SCRIPTURE: Jeremiah 3:15 (NIV) Then I will give you shepherds after my own heart, who will lead you with knowledge and understanding.
STORY a letter written to “Dear Abby” from a Wisconsin Pastor:
I am a pastor and just received word that a parishioner died yesterday. “Harold” had been hospitalized for a week in another city, and I wasn’t notified. A member of his family said, “We didn’t know if we should bother you or not.” The saddest part is, I was in that city the night before he died, seeing another parishioner. It would have been easy to visit Harold.
Abby, permit me to share three reasons why I want to be “bothered” in the future:
First: The one who is ill is entitled to the care and support of his or her faith community. I have sat at the side of persons who appear nonresponsive, taken their hands and told them who I am. Their hand frequently tightens around mine. When I say familiar prayers, their lips move in concert with mine. Spiritual leaders of other faiths report similar experiences.
Second: My presence may be physically and spiritually helpful to the family and friends of the patient. Many congregations provide networks of contacts for social agencies, additional medical specialists and even respite care groups within the congregation.
Third: The ill person may have confided his or her wishes regarding maintenance of life, burial and funeral arrangements to his or her spiritual leader. When people come to me to discuss their wishes, I file that information in a secure place. (I also encourage them to share their desires with family and formalize them with an attorney or funeral director.) In at least one instance, the family purchased a burial plot through the funeral home, unaware that one had already been purchased in another cemetery of the person’s own choosing.
I urge adult children and others in charge of another’s affairs. Please contact the faith community of the dying person – for the sake of the patient, the faith community and yourself.
OBSERVATION: Two personal stories from my years as a pastor:
I was driving around the pastor, “John”, who had been appointed to follow me. As we passed several of the nursing homes in which the church had members living “John” turned to me, and in all seriousness, stated: “They don’t expect me to be their personal chaplain do they?” When I inquired about the meaning of his statement he went on to share that he does not visit – period … not in the hospital, not in nursing homes and definitely not in the homes. This, I understand, he also shared with the congregation on his first Sunday. He missed out on sharing a special journey with a number of great people as they struggled with serious illnesses, faced life threatening surgeries and failed miserably as he wasn’t in a position to respond to the personal needs of his people. In my opinion he wasn’t their shepherd. For “John” being a pastor was just just a job to him.

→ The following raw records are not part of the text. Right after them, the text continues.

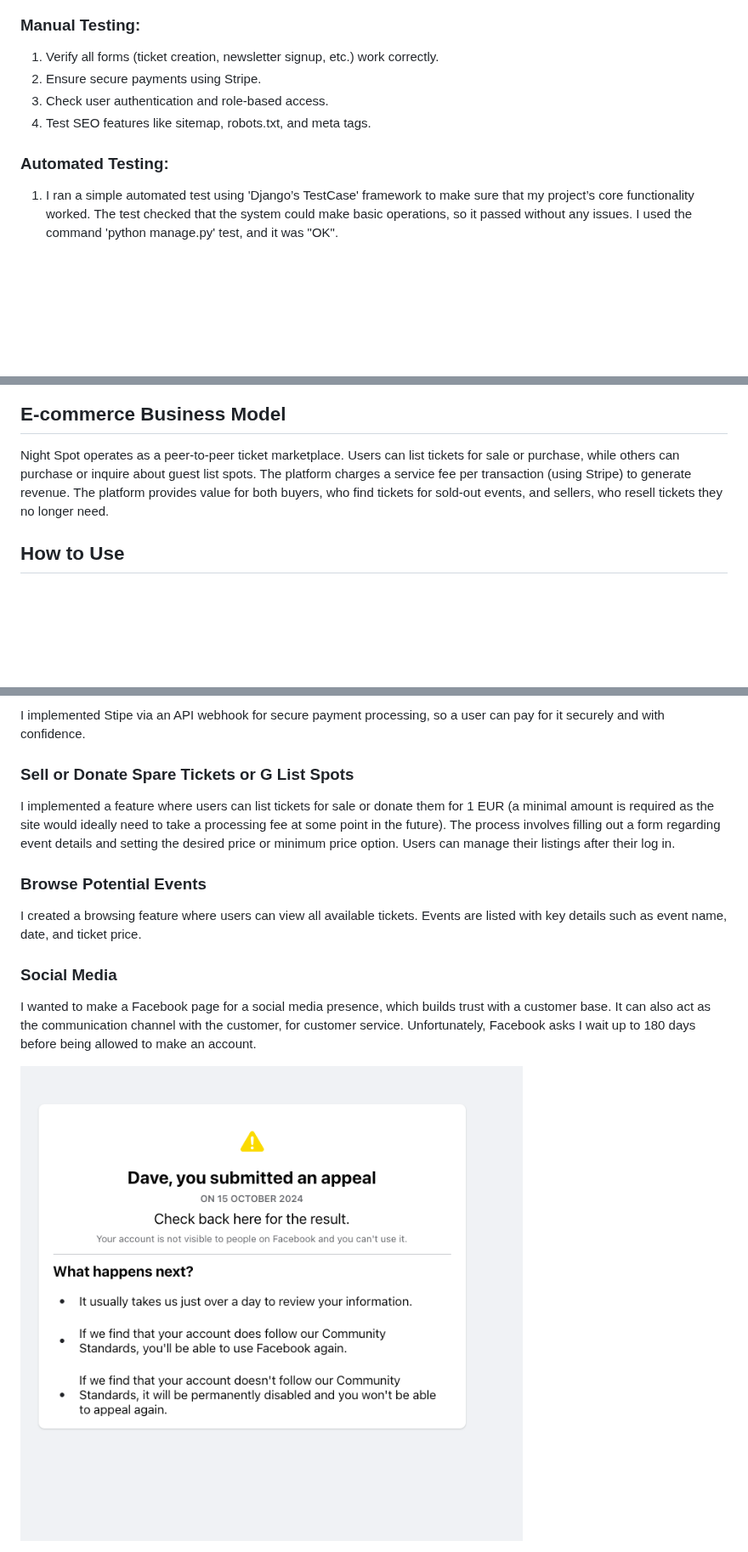
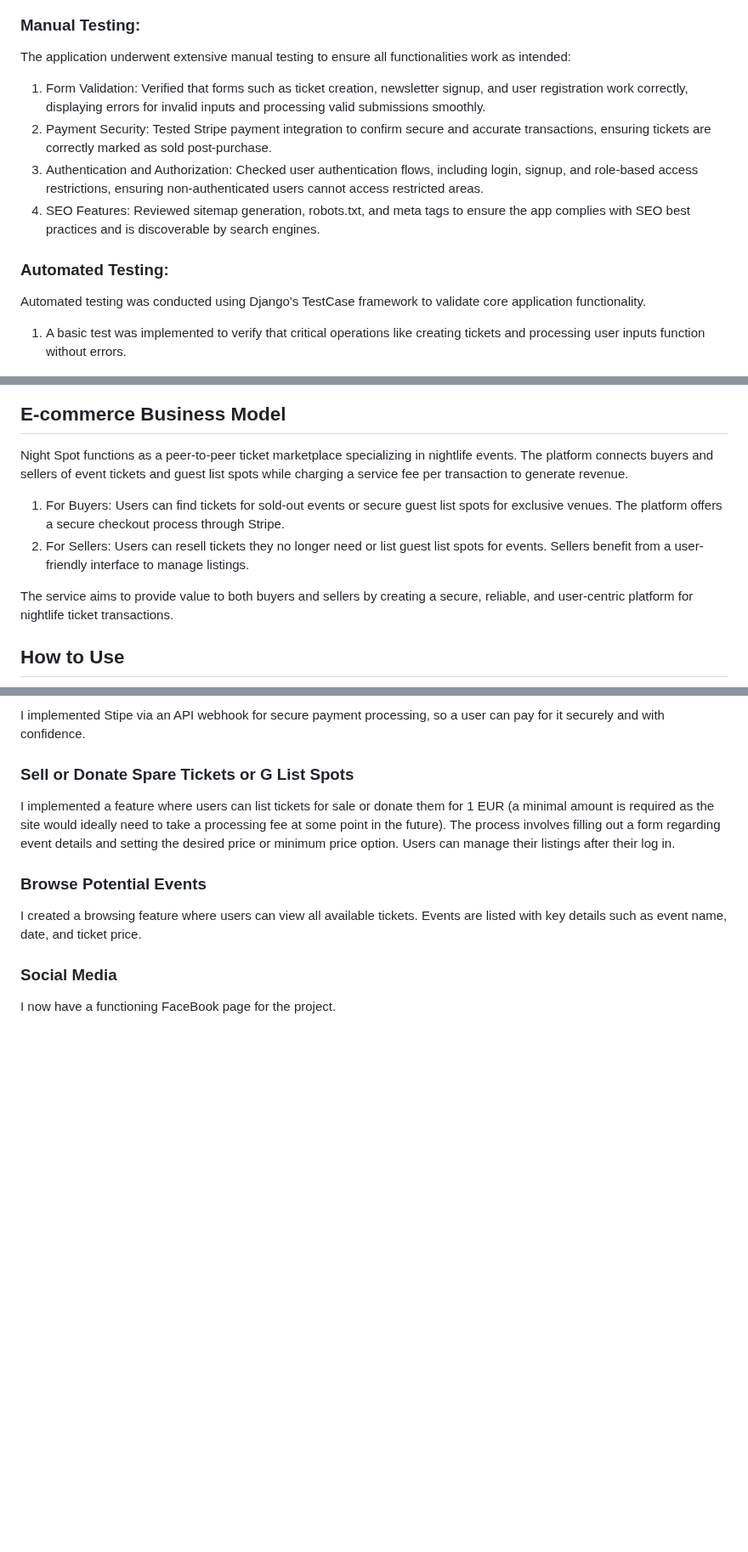
Before and after one commit to DavidKilty/Project5, a Markdown page: README.md, 3 parts joined by grey strips. Shown at 85% size. GitHub-like rendering; blank space fills up the shorter version.

```diff
--- a/README.md
+++ b/README.md
@@ -30,19 +31,31 @@
 ![contact image](assets/Ticklist.png)
 
   ### Manual Testing:
-  1. Verify all forms (ticket creation, newsletter signup, etc.) work correctly.
-  2. Ensure secure payments using Stripe.
-  3. Check user authentication and role-based access.
-  4. Test SEO features like sitemap, robots.txt, and meta tags.
+
+   The application underwent extensive manual testing to ensure all functionalities work as intended:
+
+  1. Form Validation: Verified that forms such as ticket creation, newsletter signup, and user registration work correctly, displaying errors for invalid inputs and processing valid submissions smoothly.
+  2. Payment Security: Tested Stripe payment integration to confirm secure and accurate transactions, ensuring tickets are correctly marked as sold post-purchase.
+  3. Authentication and Authorization: Checked user authentication flows, including login, signup, and role-based access restrictions, ensuring non-authenticated users cannot access restricted areas.
+  4. SEO Features: Reviewed sitemap generation, robots.txt, and meta tags to ensure the app complies with SEO best practices and is discoverable by search engines.
 
  ### Automated Testing:
-  1. I ran a simple automated test using 'Django’s TestCase' framework to make sure that my project’s core functionality worked. The test checked that the system could make basic operations, so it passed without any issues. I used the command 'python manage.py' test, and it was "OK".
+
+   Automated testing was conducted using Django's TestCase framework to validate core application functionality.
+
+   1. A basic test was implemented to verify that critical operations like creating tickets and processing user inputs function without errors.
+
 
 ![contact image](assets/faqs.png)
 
 ##  E-commerce Business Model
 
-  Night Spot operates as a peer-to-peer ticket marketplace. Users can list tickets for sale or purchase, while others can purchase or inquire about guest list spots. The platform charges a service fee per transaction (using Stripe) to generate revenue. The platform provides value for both buyers, who find tickets for sold-out events, and sellers, who resell tickets they no longer need.
+  Night Spot functions as a peer-to-peer ticket marketplace specializing in nightlife events. The platform connects buyers and sellers of event tickets and guest list spots while charging a service fee per transaction to generate revenue.
+
+1. For Buyers: Users can find tickets for sold-out events or secure guest list spots for exclusive venues. The platform offers a secure checkout process through Stripe.
+3. For Sellers: Users can resell tickets they no longer need or list guest list spots for events. Sellers benefit from a user-friendly interface to manage listings.
+
+  The service aims to provide value to both buyers and sellers by creating a secure, reliable, and user-centric platform for nightlife ticket transactions.
 
 ## How to Use
 
@@ -89,7 +117,6 @@
  I created a browsing feature where users can view all available tickets. Events are listed with key details such as event name, date, and ticket price.
 
 ### Social Media
- I wanted to make a Facebook page for a social media presence, which builds trust with a customer base. It can also act as the communication channel with the customer, for customer service. Unfortunately, Facebook asks I wait up to 180 days before being allowed to make an account.
 
-![contact image](assets/Facebook2.png)
+ I now have a functioning FaceBook page for the project.
 
```
Also changed, not shown: other parts of README.md (+104 -25 lines).
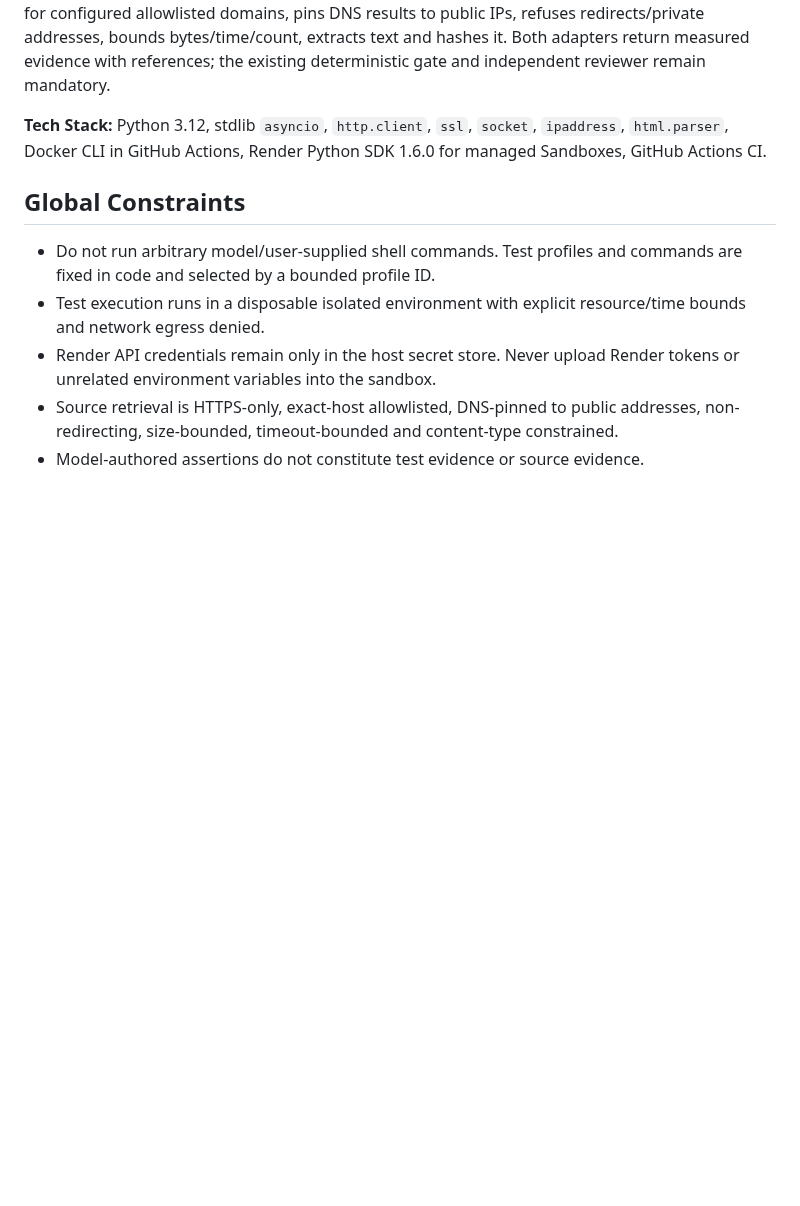
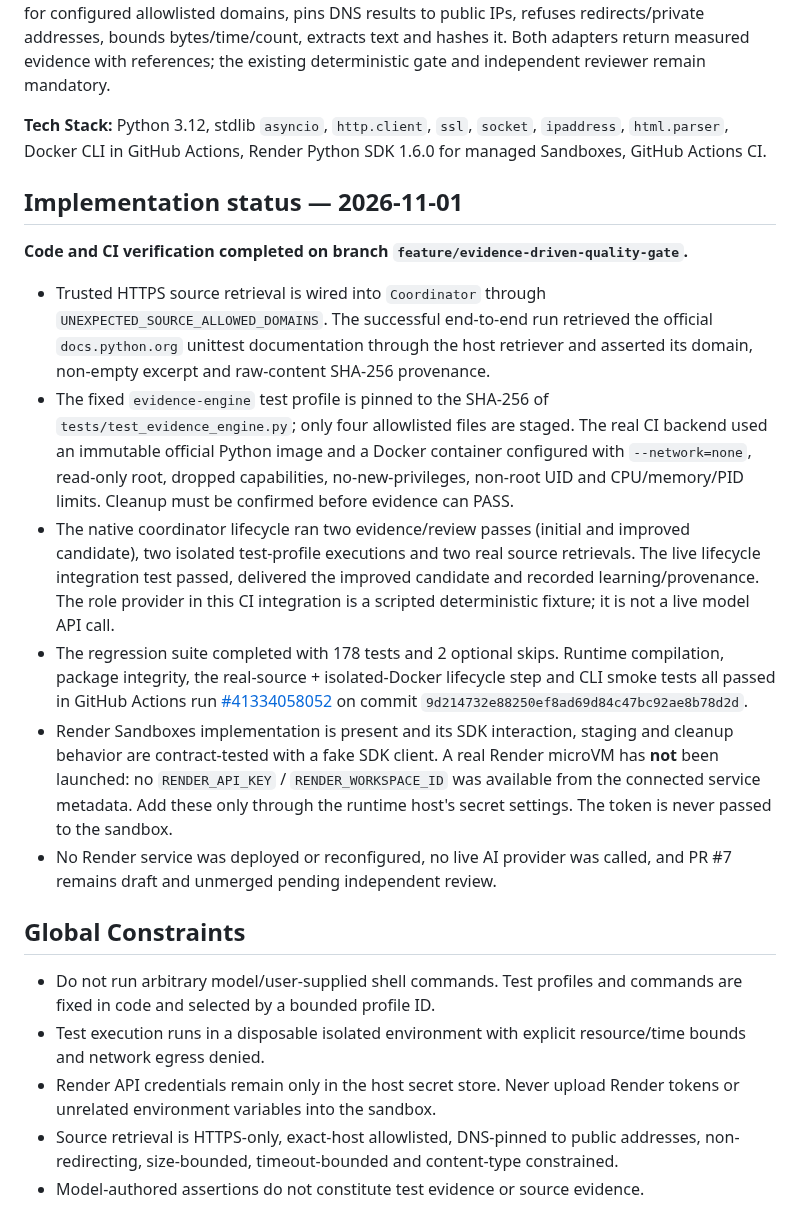
Before and after one commit to soueilouay-creator/uneXpected-, a Markdown page: docs/plans/2026-11-01-operational-evidence-adapters.md, the part around the change. Drawn GitHub-style; blank space fills up the shorter version.

Commit message:
docs: record verified adapter integration results and limits

```diff
--- a/docs/plans/2026-11-01-operational-evidence-adapters.md
+++ b/docs/plans/2026-11-01-operational-evidence-adapters.md
@@ -7,6 +7,17 @@
 **Architecture:** Add host adapters that are selected explicitly from environment configuration. The production test adapter uses Render Sandboxes (ephemeral microVM, no outbound network, bounded lifetime, explicit source-file staging); GitHub CI uses an equivalently restricted Docker backend for live adapter integration tests. The source adapter performs direct HTTPS retrieval only for configured allowlisted domains, pins DNS results to public IPs, refuses redirects/private addresses, bounds bytes/time/count, extracts text and hashes it. Both adapters return measured evidence with references; the existing deterministic gate and independent reviewer remain mandatory.
 
 **Tech Stack:** Python 3.12, stdlib `asyncio`, `http.client`, `ssl`, `socket`, `ipaddress`, `html.parser`, Docker CLI in GitHub Actions, Render Python SDK 1.6.0 for managed Sandboxes, GitHub Actions CI.
+
+## Implementation status — 2026-11-01
+
+**Code and CI verification completed on branch `feature/evidence-driven-quality-gate`.**
+
+- Trusted HTTPS source retrieval is wired into `Coordinator` through `UNEXPECTED_SOURCE_ALLOWED_DOMAINS`. The successful end-to-end run retrieved the official `docs.python.org` unittest documentation through the host retriever and asserted its domain, non-empty excerpt and raw-content SHA-256 provenance.
+- The fixed `evidence-engine` test profile is pinned to the SHA-256 of `tests/test_evidence_engine.py`; only four allowlisted files are staged. The real CI backend used an immutable official Python image and a Docker container configured with `--network=none`, read-only root, dropped capabilities, no-new-privileges, non-root UID and CPU/memory/PID limits. Cleanup must be confirmed before evidence can PASS.
+- The native coordinator lifecycle ran two evidence/review passes (initial and improved candidate), two isolated test-profile executions and two real source retrievals. The live lifecycle integration test passed, delivered the improved candidate and recorded learning/provenance. The role provider in this CI integration is a scripted deterministic fixture; it is not a live model API call.
+- The regression suite completed with 178 tests and 2 optional skips. Runtime compilation, package integrity, the real-source + isolated-Docker lifecycle step and CLI smoke tests all passed in GitHub Actions run [#41334058052](https://github.com/soueilouay-creator/uneXpected-/actions/runs/41334058052) on commit `9d214732e88250ef8ad69d84c47bc92ae8b78d2d`.
+- Render Sandboxes implementation is present and its SDK interaction, staging and cleanup behavior are contract-tested with a fake SDK client. A real Render microVM has **not** been launched: no `RENDER_API_KEY` / `RENDER_WORKSPACE_ID` was available from the connected service metadata. Add these only through the runtime host's secret settings. The token is never passed to the sandbox.
+- No Render service was deployed or reconfigured, no live AI provider was called, and PR #7 remains draft and unmerged pending independent review.
 
 ## Global Constraints
 
```
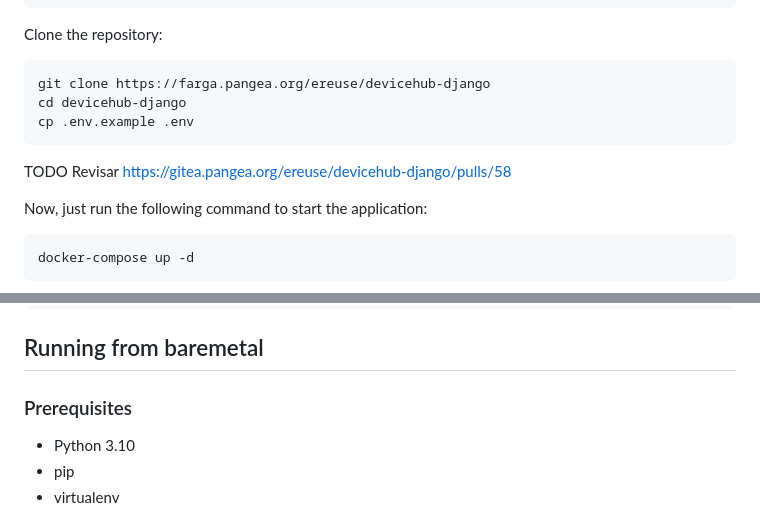
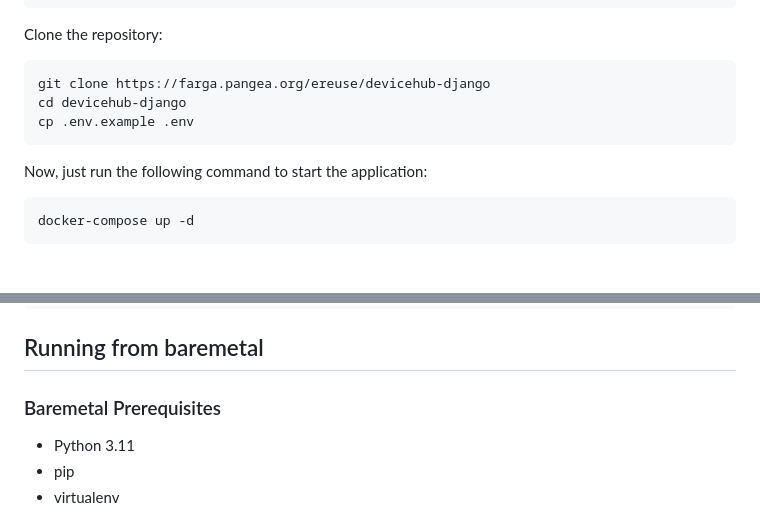
Before and after one commit to eReuse/devicehub-django, a Markdown page: README.md, 2 parts joined by grey strips. Drawn GitHub-style; blank space fills up the shorter version.

Commit message:
Last minor fixes

````diff
--- a/README.md
+++ b/README.md
@@ -67,8 +67,6 @@ cd devicehub-django
 cp .env.example .env
 ```
 
-TODO Revisar https://gitea.pangea.org/ereuse/devicehub-django/pulls/58
-
 Now, just run the following command to start the application:
 
 ```bash
@@ -127,9 +125,9 @@ proxy_read_timeout 600;
 
 ## Running from baremetal
 
-### Prerequisites
+### Baremetal Prerequisites
 
-- Python 3.10
+- Python 3.11
 - pip
 - virtualenv
 
````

The second story deals with an associate, “Mary”, I had at one church. She came late to the ministry and was older than me. She took great pride in the pastoral care she would show to the members. When I shared with her my approach to visiting with individuals facing surgery, sitting with families during surgery and general visitation for those in nursing home or at home shut-ins she listened respectfully and then added: “Sitting with a family during surgery is just a huge waste of time and I won’t do it.” After explaining to her that as the senior pastor it was my responsibility to “set” the style of pastoral care she agreed to follow my instructions, but continued to fight the process.
“Mary” eventually received her own congregation. There was a young teenage girl in that congregation going in for the simple procedure of having her tonsils removed. “Mary” felt that it was such a simple surgery that she would just phone the family before the operation and then follow back up after the surgery with another phone call to make sure everything went well. It was at this point “Mary” discovered the wisdom of my approach. During the operation complications developed and the young teenager didn’t make it through the surgery. “Mary” later confided in me that she should have been at the hospital with the family. She had failed to be their shepherd at the point of their greatest need.
The world and the church are crying for shepherds, individuals who will take the time to provide pastoral care for those entrusted into their care. I fully understand that not everyone individual is good at everything that a man or a woman is asked to do in the role as pastor, but that doesn’t excuse them from at least trying.
Not wanting to “bother” the pastor or feeling that the pastor has too much on his/her plate already or thinking that the individual is not important enough to take the pastor way from others or what the individual is facing is just a “minor” procedure … are heard often in the church. How sad that the time has come when the pastor is too busy to care for the members.
I started my ministry in rural Georgia where it was expected that when you, as a minister, visited in the hospital you were expected to visit and pray with every individual on the floor or in the wing of the hospital. They were small hospitals and didn’t have paid or volunteer chaplains. It was just expected. Once that “training” became a part of the mindset it just became a part of the general ministry provided to ones congregation. A lesson learned is a lesson practiced.
Lord, help our shepherds. Help them care for the people entrusted into their care. Give to each a pastoral heart for others.